2019 Iceland leads the Nordics towards sustainable tourism, and use of seas by activating youth

Iceland took over the Presidency of Nordic Council of Ministers for 2019. Youth arise to the center of the chairmanship. A recent report by Nordregio reveals, that young people feel they don’t get their voices heard. Also, the youth have adapted to a new multilocational lifestyle where they live, work and study in different locations. -All the Nordic countries are facing similar challenges when it comes to young people’s standard of living, says Aðalsteinn Thorsteinsson, the Icelandic member of the Nordregio board.

Iceland. Photo: Johannes Lidmo

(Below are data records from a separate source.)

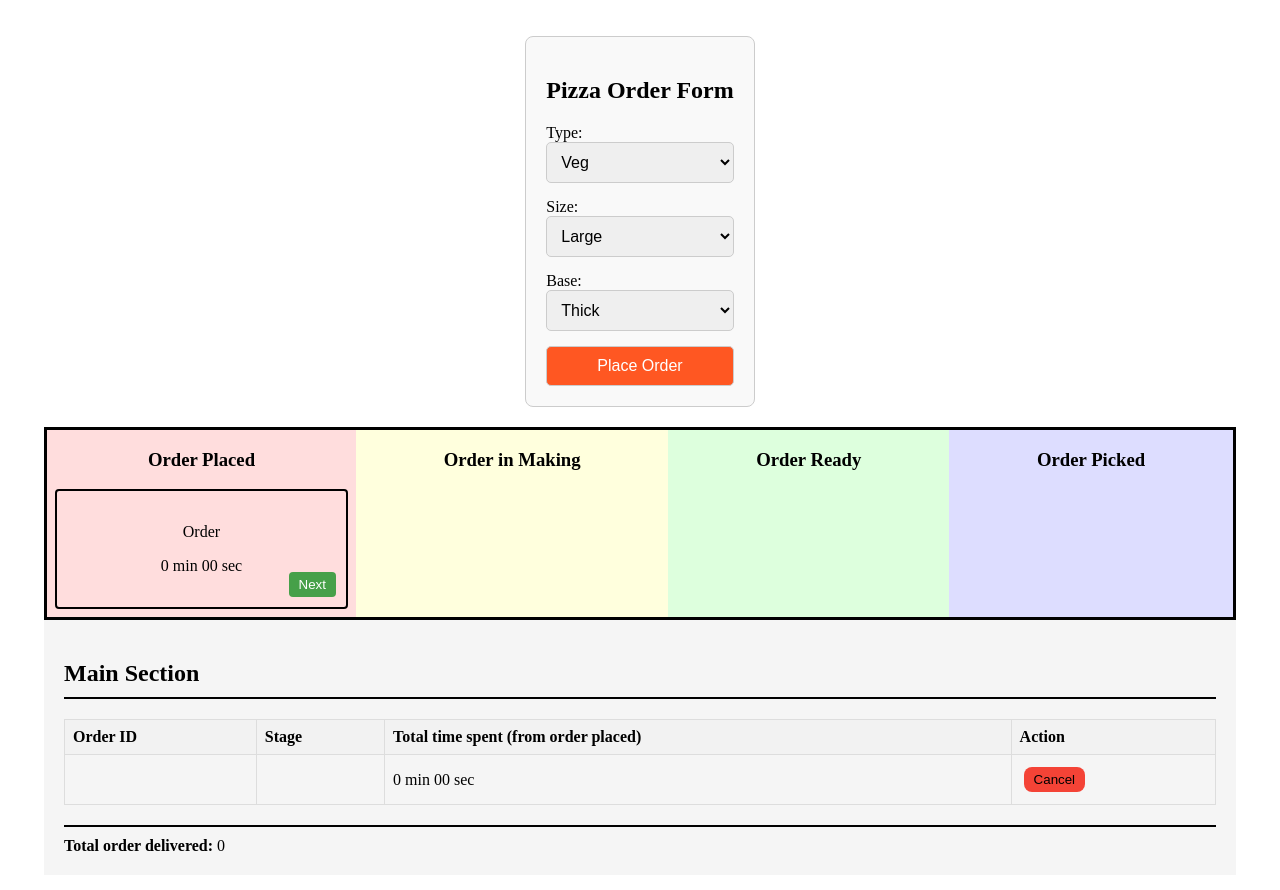
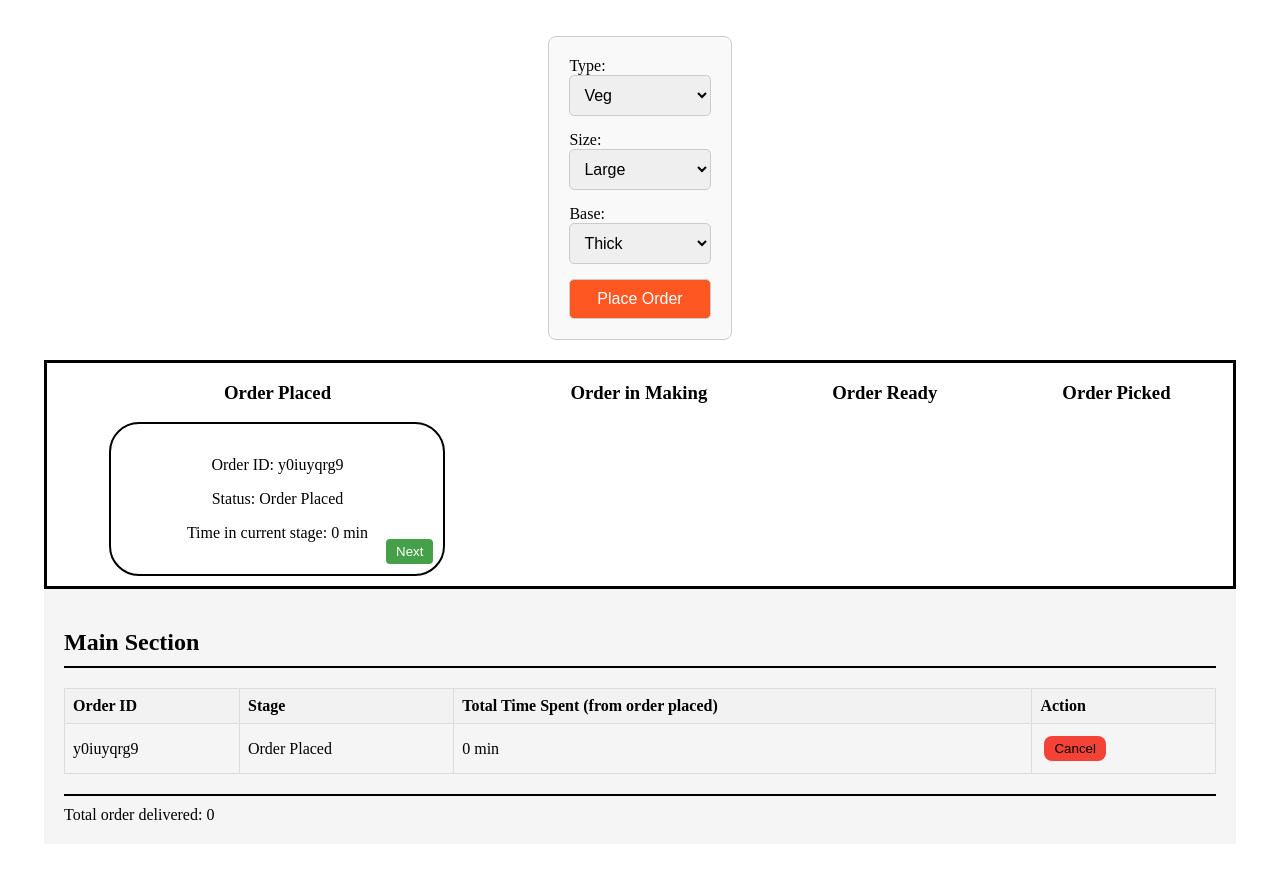
Before and after one commit to anurajur/teachmint-assignment, a React (Create React App) app: page / in a window 1280 px wide. Both pictures are taken after a click on the button "Place Order". Shown: the top 890 px of the page. Built offline with nearby package versions, Linux system fonts and the light colour scheme.

Commit message:
second cmmit

```diff
--- a/src/components/MainSection.js
+++ b/src/components/MainSection.js
@@ -1,12 +1,17 @@
+// src/components/MainSection.js
 import React from "react";
-import { useSelector, useDispatch } from "react-redux";
+import { useDispatch, useSelector } from "react-redux";
 import { cancelOrder } from "../store/actions";
-import { calculateTimeDifference } from "../utils/calculateTimeDifference";
-// ... existing imports ...
+import { calculateTimeInMinutes } from "../utils/calculateTimeDifference";
 
 const MainSection = () => {
+  const dispatch = useDispatch();
   const orders = useSelector((state) => state.orders);
-  const dispatch = useDispatch();
+
+  // Calculate the total number of delivered pizzas
+  const totalDelivered = orders.filter(
+    (order) => order.status === "Order Picked"
+  ).length;
 
   const handleCancel = (id) => {
     dispatch(cancelOrder(id));
@@ -20,18 +25,25 @@ const MainSection = () => {
           <tr>
             <th>Order ID</th>
             <th>Stage</th>
-            <th>Total time spent (from order placed)</th>
+            <th>Total Time Spent (from order placed)</th>
             <th>Action</th>
           </tr>
         </thead>
         <tbody>
           {orders.map((order) => (
-            <tr key={order.id}>
+            <tr
+              key={order.id}
+              className={order.status === "Order Picked" ? "order-picked" : ""}
+            >
               <td>{order.id}</td>
-              <td>{order.stage}</td>
-              <td>{calculateTimeDifference(order.timePlaced)}</td>
+              <td>{order.status}</td>
               <td>
-                {order.stage !== "Order Picked" && (
+                {order.status !== "Order Picked"
+                  ? calculateTimeInMinutes(order.placementTime)
+                  : "Order Completed"}
+              </td>
+              <td>
+                {order.status !== "Order Picked" && (
                   <button
                     onClick={() => handleCancel(order.id)}
                     className="cancel-button"
@@ -45,8 +57,7 @@ const MainSection = () => {
         </tbody>
       </table>
       <div className="total-delivered">
-        <strong>Total order delivered: </strong>
-        {orders.filter((order) => order.stage === "Order Picked").length}
+        Total order delivered: {totalDelivered}
       </div>
     </div>
   );
--- a/src/components/OrderCard.js
+++ b/src/components/OrderCard.js
@@ -1,32 +1,45 @@
+// src/components/OrderCard.js
 import React from "react";
 import { useDispatch } from "react-redux";
 import { advanceOrder } from "../store/actions";
-import { calculateTimeDifference } from "../utils/calculateTimeDifference";
+import {
+  calculateTimeInMinutes,
+  isOverThreeMinutes,
+} from "../utils/calculateTimeDifference";
 
 const OrderCard = ({ order }) => {
   const dispatch = useDispatch();
-  const timePassed = calculateTimeDifference(order.timePlaced);
-  const handleAdvance = (orderId) => {
-    dispatch(advanceOrder(orderId));
+
+  const handleAdvance = () => {
+    dispatch(advanceOrder(order.id));
   };
 
-  if (!order || !order.status) {
-    return null; // or some fallback UI
-  }
-
-  const statusClass = order.status.replace(/\s+/g, "-").toLowerCase();
+  const timeInMinutes = calculateTimeInMinutes(order.placementTime);
+  const cardClass =
+    isOverThreeMinutes(order.placementTime) && order.status !== "Order Picked"
+      ? "highlight-red"
+      : "";
 
   return (
-    <div className={`order-card ${statusClass}`}>
+    <div
+      className={`order-card ${order.status
+        .replace(/\s+/g, "-")
+        .toLowerCase()} ${cardClass}`}
+    >
       <div className="order-info">
-        <p>Order {order.id}</p>
-        <p>{timePassed}</p>
+        <p>Order ID: {order.id}</p>
+        <p>Status: {order.status}</p>
+        {order.status !== "Order Picked" ? (
+          <p>Time in current stage: {timeInMinutes}</p>
+        ) : (
+          <p>Order Picked</p>
+        )}
+        {order.status !== "Order Picked" && (
+          <button onClick={handleAdvance} className="next-button">
+            Next
+          </button>
+        )}
       </div>
-      {order.status !== "Order Picked" && (
-        <button onClick={() => handleAdvance(order.id)} className="next-button">
-          Next
-        </button>
-      )}
     </div>
   );
 };
--- a/src/components/PizzaForm.js
+++ b/src/components/PizzaForm.js
@@ -1,11 +1,10 @@
-// components/PizzaForm.js
+// src/components/PizzaForm.js
 import React, { useState } from "react";
 import { useDispatch, useSelector } from "react-redux";
 import { addPizza } from "../store/actions";
 
 const PizzaForm = () => {
   const dispatch = useDispatch();
-  const maxOrders = 10;
   const orders = useSelector((state) => state.orders);
   const [formData, setFormData] = useState({
     type: "Veg",
@@ -17,19 +16,18 @@ const PizzaForm = () => {
     setFormData({ ...formData, [e.target.name]: e.target.value });
   };
 
-  const handleSubmit = () => {
-    if (orders.length < maxOrders) {
+  const handleSubmit = (e) => {
+    e.preventDefault();
+    if (orders.length < 10) {
       dispatch(addPizza(formData));
     } else {
-      alert("Not taking any order for now");
+      alert("Not taking any more orders for now.");
     }
   };
 
   return (
-    <div className="pizza-form grid-item">
-      {" "}
-      {/* Updated with grid-item */}
-      <h2>Pizza Order Form</h2>
+    <form className="pizza-form" onSubmit={handleSubmit}>
+      {/* Form fields for type, size, and base */}
       <div>
         <label>
           Type:
@@ -58,8 +56,8 @@ const PizzaForm = () => {
           </select>
         </label>
       </div>
-      <button onClick={handleSubmit}>Place Order</button>
-    </div>
+      <button type="submit">Place Order</button>
+    </form>
   );
 };
 
--- a/src/components/PizzaStages.js
+++ b/src/components/PizzaStages.js
@@ -1,10 +1,10 @@
+// src/components/PizzaStages.js
 import React from "react";
 import { useSelector } from "react-redux";
 import OrderCard from "./OrderCard";
 
 const PizzaStages = () => {
   const orders = useSelector((state) => state.orders);
-
   const stages = [
     "Order Placed",
     "Order in Making",
--- a/src/index.css
+++ b/src/index.css
@@ -21,14 +21,16 @@
 
 /* Order card styles */
 .order-card {
-  margin: 8px;
+  margin: auto;
+  margin-bottom: 10px;
   padding: 16px;
   border: 2px solid #000;
-  border-radius: 4px;
+  border-radius: 30px;
   position: relative;
+  width: 300px;
 }
 
-.order-placed {
+/* .order-placed {
   background-color: #ffdddd;
 }
 
@@ -42,7 +44,7 @@
 
 .order-picked {
   background-color: #ddddff;
-}
+} */
 
 .next-button {
   position: absolute;
@@ -196,3 +198,18 @@ th {
   border-top: 2px solid black;
   padding-top: 10px;
 }
+
+.over-three-minutes {
+  border-color: red;
+  /* Example to highlight orders over 3 minutes in the same stage */
+}
+
+.order-card.over-three-minutes {
+  background-color: red;
+  /* Or any shade of red you prefer */
+}
+
+.highlight-red {
+  background-color: #af2b2b;
+  /* Light red background */
+}
--- a/src/store/actions.js
+++ b/src/store/actions.js
@@ -1,24 +1,22 @@
-// redux/actions.js
+// src/store/actions.js
 export const ADD_PIZZA = "ADD_PIZZA";
 export const ADVANCE_ORDER = "ADVANCE_ORDER";
 export const CANCEL_ORDER = "CANCEL_ORDER";
 
 export const addPizza = (pizza) => ({
   type: ADD_PIZZA,
-  payload: pizza,
+  payload: {
+    ...pizza,
+    id: Math.random().toString(36).substr(2, 9), // A unique ID for the order
+    placementTime: Date.now(), // Current timestamp as placement time
+    status: "Order Placed",
+  },
 });
 
-// export const advanceOrder = (id) => ({
-//   type: ADVANCE_ORDER,
-//   payload: id,
-// });
-
-export const advanceOrder = (orderId) => {
-  return {
-    type: ADVANCE_ORDER,
-    payload: orderId, // This should be the ID of the order to advance
-  };
-};
+export const advanceOrder = (orderId) => ({
+  type: ADVANCE_ORDER,
+  payload: orderId,
+});
 
 export const cancelOrder = (id) => ({
   type: CANCEL_ORDER,
--- a/src/store/reducers.js
+++ b/src/store/reducers.js
@@ -1,46 +1,45 @@
-// reducer.js
+// src/store/reducer.js
 import { ADD_PIZZA, ADVANCE_ORDER, CANCEL_ORDER } from "./actions";
 
 const initialState = {
   orders: [],
 };
 
+const getNextStatus = (currentStatus) => {
+  const statusFlow = [
+    "Order Placed",
+    "Order in Making",
+    "Order Ready",
+    "Order Picked",
+  ];
+  const currentIndex = statusFlow.indexOf(currentStatus);
+  return currentIndex !== -1 && currentIndex < statusFlow.length - 1
+    ? statusFlow[currentIndex + 1]
+    : currentStatus;
+};
+
 const rootReducer = (state = initialState, action) => {
   switch (action.type) {
     case ADD_PIZZA:
-      const newOrder = {
-        ...action.payload,
-        status: "Order Placed",
-        timePlaced: Date.now(), // Store the timestamp instead of remainingTime
-      };
       return {
         ...state,
-        orders: [...state.orders, newOrder],
+        orders: [
+          ...state.orders,
+          { ...action.payload, status: "Order Placed" },
+        ],
       };
     case ADVANCE_ORDER:
       return {
         ...state,
-        orders: state.orders.map((order) => {
-          if (order.id === action.payload) {
-            let newStatus;
-            switch (order.status) {
-              case "Order Placed":
-                newStatus = "Order in Making";
-                break;
-              case "Order in Making":
-                newStatus = "Order Ready";
-                break;
-              case "Order Ready":
-                newStatus = "Order Picked";
-                break;
-              default:
-                newStatus = order.status;
-            }
-            return { ...order, status: newStatus };
-          } else {
-            return order;
-          }
-        }),
+        orders: state.orders.map((order) =>
+          order.id === action.payload
+            ? {
+                ...order,
+                status: getNextStatus(order.status),
+                timestamp: Date.now(),
+              }
+            : order
+        ),
       };
     case CANCEL_ORDER:
       return {
--- a/src/utils/calculateTimeDifference.js
+++ b/src/utils/calculateTimeDifference.js
@@ -1,9 +1,14 @@
-export const calculateTimeDifference = (timePlaced) => {
-  const now = new Date();
-  const placed = new Date(timePlaced);
-  const difference = now.getTime() - placed; // time in milliseconds
+// src/utils/timeUtils.js
+export const calculateTimeInMinutes = (startTime, endTime = Date.now()) => {
+  if (typeof startTime !== "number" || typeof endTime !== "number") {
+    console.error("Invalid startTime or endTime:", startTime, endTime);
+    return "Invalid time"; // Error message to display in the UI
+  }
+  const difference = endTime - startTime;
+  const minutes = Math.floor(difference / 60000);
+  return `${minutes} min`;
+};
 
-  const minutes = Math.floor(difference / 60000);
-  const seconds = ((difference % 60000) / 1000).toFixed(0);
-  return `${minutes} min ${seconds < 10 ? "0" : ""}${seconds} sec`;
+export const isOverThreeMinutes = (timestamp) => {
+  return calculateTimeInMinutes(timestamp) > 3;
 };
```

Steady growth in tourism without harming the nature, or small communities
The ruthless, and bare nature of the North offers beauty and silence to a steadily growing flow of tourists. Investments on infrastructure have made the growth possible. How can nature protection and growth go hand in hand? Director of Icelandic Regional Development Institute, Aðalsteinn Thorsteinsson: – Our most valuable and most sought-after asset is of course our fragile nature, culture and history. Especially in many of the most popular tourist attractions in Iceland, we have reached the carrying capacity of nature. It is important that we share our experiences, mistakes and success stories, so that the Nordic countries can learn from each other.

Nordregio and The Nordic Thematic Group for Sustainable Rural Development have started a research project “Rural tourism in the Nordic region” that focuses particularly on the sustainability aspect. Sustainable tourism takes full account of its current and future economic, social and environmental impacts, addressing the needs of visitors, the industry, the environment and host communities. The challenges of rural tourism include capacity constraints: is there money and workforce available, and how to manage seasonal variations? This study will be finalized by the end of 2019 with answers to these questions.

Youth in the Arctic – How do they see their future?
Young people are losing their faith in democracy. They deserve a more visible place in our community and their voices need to be heard in the decision-making processes. The Nordic countries have a responsibility to ensure a good future for their youngest citizens; both those who were born here, and for those who have arrived from elsewhere. Accordingly, Iceland’s Presidency will focus on young people in the areas of education, culture and health.

– Here in The Nordic countries we believe, that this is the best place in the world to raise children. But we need to make sure that this is indeed the case. Young families need good conditions and services to thrive. At the moment, birth rates are falling while the population is aging, and this puts a strain on our economy and infrastructure. Young people see themselves as global citizens; they are not as strongly connected to their place of birth as the older generations, states Aðalsteinn Thorsteinsson.

The question of how to retain and attract young people are central for regional policy development in the Nordic Arctic. Nordregio and the Nordic working group on sustainable regional development in the Arctic have carried out an analysis in the rural areas of the Nordic Arctic to uncover young people’s own perspectives. Main messages from a group of scholars were that the faith in the democratic process is in decline. Many of the young people feel their voices are only of concern just before elections. Education is seen as an important tool to ensure future prosperity and, in most cases involves moving elsewhere for schooling. Enrolment at vocational schools is severely limited due to a lack of internship training available at local companies. Being mobile has become a basic condition for the youth when pursuing education and work, and the idea of a multilocational lifestyle appears attractive for many. Social media, and the flow of information on the internet is a big source of inspiration, but also a challenge in terms of ensuring presence among family and friends. Traditional family model still appeals: the youth expect to be part of a “nuclear family” with a mom, a dad, kids, and possibly pets. The study was a part of a larger Foresight analysis about the future visions for Arctic communities in the Nordic Countries.

Faroe Islands. Photo: Pipsa Salolammi


The sea is the source of welfare and greener economy
Aðalsteinn Thorsteinsson highlights that the ocean is what connects us and is the biggest part of the Nordic Region. The Nordic Region must work for sustainable development to ensure that marine resources are protected. The Icelandic presidency will focus on plastics and the bioeconomy, and young entrepreneurs will be invited to develop new solutions.

Bioeconomy and circular economy were the main themes for The Nordic working group for green growth – innovation and entrepreneurship, and the group compiled a handbook that entails 50 examples, like Reykjanes Geothermal Resource Park and Unlocking the Potential of the Sea at Algecenter Danmark: MacroFuels advance the case for algae-based biofuels. Nordregio has become more involved in maritime special planning and through several research projects contributed to more coherent maritime spatial planning strategies in the Baltic Sea region.

The Icelandic Presidency programme contributes to co-operation on the common challenges facing the Nordic countries in achieving the UN 2030 Agenda and the 17 Global Goals in the Nordic Region.

– I firmly believe that Nordregio’s applied research will play a major role in all these 2019 presidency policy areas. Our voice is the strongest when we work together. The Nordic cooperation has been successful when we have combined our resources and shared experiences. We have a long tradition of cooperation: we had a common labour market and freedom of movement between the countries long before European Union, Aðalsteinn Thorsteinsson sums it up.